PubMed | Memorial University of Newfoundland, McGill University, University of Calgary, Food Directorate and 2 more.
Type: | Journal: The Journal of pediatrics | Year: 2016

To determine the recurrence rate of anaphylaxis in children medically attended in an emergency department (ED), we performed a prospective cohort study to evaluate prehospital and ED management of children with recurrent anaphylaxis and to assess factors associated with recurrent anaphylaxis.As part of the Cross-Canada Anaphylaxis Registry, parents of children with anaphylaxis identified prospectively in 3 EDs and through an emergency medical response service were contacted annually after presentation and queried on subsequent reactions. Cox regression analysis determined factors associated with recurrence.Among 292 children who were registered as having had medical attended anaphylaxis, 68.5% completed annual follow-up questionnaires. Forty-seven patients experienced 65 episodes of anaphylaxis during 369 patient-years of follow-up. Food was the trigger in 84.6% of cases, and epinephrine was used in 66.2%. In 50.8%, epinephrine was used outside the health care facility, and 81.7% were brought to a health care facility for treatment. Asthma, reaction triggered by food, and use of epinephrine during the index episode increased the odds of recurrent reaction. Patients whose initial reaction was triggered by peanut were less likely to have a recurrent reaction.We report a yearly anaphylaxis recurrence rate of 17.6% in children. There is substantial underuse of epinephrine in cases of anaphylaxis.

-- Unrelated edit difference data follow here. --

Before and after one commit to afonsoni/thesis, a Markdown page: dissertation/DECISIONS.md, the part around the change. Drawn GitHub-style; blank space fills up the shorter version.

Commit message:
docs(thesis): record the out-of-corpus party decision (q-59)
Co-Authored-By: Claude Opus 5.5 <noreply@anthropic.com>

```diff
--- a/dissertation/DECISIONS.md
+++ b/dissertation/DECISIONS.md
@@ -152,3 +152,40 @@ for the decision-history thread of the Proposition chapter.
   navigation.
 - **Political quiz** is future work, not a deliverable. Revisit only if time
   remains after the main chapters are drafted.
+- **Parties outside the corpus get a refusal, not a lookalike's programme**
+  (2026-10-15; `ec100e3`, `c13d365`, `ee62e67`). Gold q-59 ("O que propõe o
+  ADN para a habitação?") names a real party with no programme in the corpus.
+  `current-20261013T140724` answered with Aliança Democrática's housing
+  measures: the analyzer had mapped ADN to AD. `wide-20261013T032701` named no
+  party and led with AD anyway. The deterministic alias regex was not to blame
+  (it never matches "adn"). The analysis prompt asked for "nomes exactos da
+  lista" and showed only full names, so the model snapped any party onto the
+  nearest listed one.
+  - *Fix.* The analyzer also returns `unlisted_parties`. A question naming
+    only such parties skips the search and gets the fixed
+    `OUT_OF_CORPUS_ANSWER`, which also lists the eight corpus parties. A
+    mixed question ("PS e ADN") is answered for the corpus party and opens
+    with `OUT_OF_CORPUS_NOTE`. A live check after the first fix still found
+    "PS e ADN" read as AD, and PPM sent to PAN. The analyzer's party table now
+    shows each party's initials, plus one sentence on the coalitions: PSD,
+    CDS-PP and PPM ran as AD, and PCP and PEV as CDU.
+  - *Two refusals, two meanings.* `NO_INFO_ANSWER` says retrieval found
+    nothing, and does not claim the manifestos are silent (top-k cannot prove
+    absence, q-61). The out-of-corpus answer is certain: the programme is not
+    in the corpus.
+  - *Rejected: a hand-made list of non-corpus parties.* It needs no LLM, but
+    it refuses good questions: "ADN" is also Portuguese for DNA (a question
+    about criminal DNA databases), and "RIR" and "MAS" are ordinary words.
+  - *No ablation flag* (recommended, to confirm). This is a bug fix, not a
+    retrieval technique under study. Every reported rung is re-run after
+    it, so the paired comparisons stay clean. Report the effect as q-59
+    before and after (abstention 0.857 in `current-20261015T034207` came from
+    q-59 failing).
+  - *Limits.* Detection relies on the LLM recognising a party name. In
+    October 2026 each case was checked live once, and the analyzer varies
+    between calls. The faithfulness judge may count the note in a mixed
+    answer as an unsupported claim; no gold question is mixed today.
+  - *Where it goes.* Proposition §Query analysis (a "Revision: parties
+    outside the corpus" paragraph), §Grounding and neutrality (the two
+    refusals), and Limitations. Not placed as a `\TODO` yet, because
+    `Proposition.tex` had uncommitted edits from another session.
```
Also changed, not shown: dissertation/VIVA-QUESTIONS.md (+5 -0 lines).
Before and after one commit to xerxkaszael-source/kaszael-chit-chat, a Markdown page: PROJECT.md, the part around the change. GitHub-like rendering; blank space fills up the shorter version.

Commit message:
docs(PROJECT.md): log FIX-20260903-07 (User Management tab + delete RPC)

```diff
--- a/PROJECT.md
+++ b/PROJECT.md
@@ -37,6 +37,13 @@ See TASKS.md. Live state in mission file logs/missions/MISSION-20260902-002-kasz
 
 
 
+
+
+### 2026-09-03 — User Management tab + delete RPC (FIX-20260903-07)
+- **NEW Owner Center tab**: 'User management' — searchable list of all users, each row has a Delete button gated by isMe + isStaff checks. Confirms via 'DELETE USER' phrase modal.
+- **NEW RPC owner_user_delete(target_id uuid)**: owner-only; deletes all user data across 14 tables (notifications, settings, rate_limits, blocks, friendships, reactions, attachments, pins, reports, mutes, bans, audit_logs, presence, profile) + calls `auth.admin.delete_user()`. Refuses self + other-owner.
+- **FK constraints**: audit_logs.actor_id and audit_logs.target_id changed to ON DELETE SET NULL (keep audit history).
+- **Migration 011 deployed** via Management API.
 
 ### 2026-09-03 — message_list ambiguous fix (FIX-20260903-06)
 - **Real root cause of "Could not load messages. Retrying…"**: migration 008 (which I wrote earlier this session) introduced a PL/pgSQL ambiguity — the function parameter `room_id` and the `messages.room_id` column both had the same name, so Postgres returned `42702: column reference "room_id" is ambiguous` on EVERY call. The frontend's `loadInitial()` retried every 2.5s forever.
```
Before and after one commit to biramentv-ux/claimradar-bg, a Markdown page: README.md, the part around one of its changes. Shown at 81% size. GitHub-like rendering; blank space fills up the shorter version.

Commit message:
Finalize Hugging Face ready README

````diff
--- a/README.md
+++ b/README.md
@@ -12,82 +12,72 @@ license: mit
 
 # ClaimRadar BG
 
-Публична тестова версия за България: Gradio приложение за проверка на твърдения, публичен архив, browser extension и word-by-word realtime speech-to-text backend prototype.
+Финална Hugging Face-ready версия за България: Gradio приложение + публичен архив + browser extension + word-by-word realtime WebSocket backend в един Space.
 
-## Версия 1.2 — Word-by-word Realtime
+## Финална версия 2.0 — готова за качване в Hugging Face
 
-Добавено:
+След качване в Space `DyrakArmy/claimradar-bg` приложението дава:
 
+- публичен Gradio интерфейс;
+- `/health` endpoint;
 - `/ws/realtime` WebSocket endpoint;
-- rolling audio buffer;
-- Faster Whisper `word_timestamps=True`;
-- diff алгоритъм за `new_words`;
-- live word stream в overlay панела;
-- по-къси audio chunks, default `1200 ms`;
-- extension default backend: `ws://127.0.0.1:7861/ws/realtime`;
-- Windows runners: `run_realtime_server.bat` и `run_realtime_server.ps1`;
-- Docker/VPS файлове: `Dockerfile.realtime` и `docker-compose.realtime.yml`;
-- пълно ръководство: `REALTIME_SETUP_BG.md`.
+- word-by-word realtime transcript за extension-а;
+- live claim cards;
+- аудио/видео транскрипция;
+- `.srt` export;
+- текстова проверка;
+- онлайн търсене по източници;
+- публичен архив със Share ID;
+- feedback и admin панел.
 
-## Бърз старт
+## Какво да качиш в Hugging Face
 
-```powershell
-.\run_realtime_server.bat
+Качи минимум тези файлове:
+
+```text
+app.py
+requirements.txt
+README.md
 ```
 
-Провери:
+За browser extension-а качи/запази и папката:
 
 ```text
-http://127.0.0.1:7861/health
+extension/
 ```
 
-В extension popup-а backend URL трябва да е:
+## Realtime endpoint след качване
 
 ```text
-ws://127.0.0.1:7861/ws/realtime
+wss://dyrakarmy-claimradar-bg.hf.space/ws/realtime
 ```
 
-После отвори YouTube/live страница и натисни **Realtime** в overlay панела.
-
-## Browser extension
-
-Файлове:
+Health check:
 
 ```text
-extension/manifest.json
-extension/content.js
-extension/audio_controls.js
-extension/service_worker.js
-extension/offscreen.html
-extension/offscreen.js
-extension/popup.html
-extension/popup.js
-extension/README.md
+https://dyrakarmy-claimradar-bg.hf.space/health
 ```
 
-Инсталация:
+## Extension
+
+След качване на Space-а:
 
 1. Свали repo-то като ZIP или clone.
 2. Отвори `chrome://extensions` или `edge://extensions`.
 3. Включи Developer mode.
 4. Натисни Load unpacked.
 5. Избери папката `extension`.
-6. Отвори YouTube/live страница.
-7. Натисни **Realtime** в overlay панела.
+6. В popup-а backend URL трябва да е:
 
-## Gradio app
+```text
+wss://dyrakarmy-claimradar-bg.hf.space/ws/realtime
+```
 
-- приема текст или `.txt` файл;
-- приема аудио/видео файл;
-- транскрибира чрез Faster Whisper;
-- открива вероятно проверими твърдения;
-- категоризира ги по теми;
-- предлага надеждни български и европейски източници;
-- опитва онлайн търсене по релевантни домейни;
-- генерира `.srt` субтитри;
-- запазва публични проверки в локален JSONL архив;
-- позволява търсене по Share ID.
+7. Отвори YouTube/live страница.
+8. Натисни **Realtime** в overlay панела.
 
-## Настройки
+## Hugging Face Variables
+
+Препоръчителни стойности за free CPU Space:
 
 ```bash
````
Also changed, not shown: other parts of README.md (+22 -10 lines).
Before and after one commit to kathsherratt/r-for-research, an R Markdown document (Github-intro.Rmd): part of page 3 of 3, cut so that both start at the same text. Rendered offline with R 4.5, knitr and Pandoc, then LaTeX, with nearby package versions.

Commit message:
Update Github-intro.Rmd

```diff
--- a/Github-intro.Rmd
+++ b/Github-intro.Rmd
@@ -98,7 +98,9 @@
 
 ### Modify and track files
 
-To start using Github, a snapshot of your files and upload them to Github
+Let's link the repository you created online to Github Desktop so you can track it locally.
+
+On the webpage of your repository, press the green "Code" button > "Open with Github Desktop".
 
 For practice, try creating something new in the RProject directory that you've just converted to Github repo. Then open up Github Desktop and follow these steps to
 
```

Educational programs that promote effective avoidance strategies and prompt use of epinephrine are required.

Loading Food Directorate collaborators
Loading Food Directorate collaborators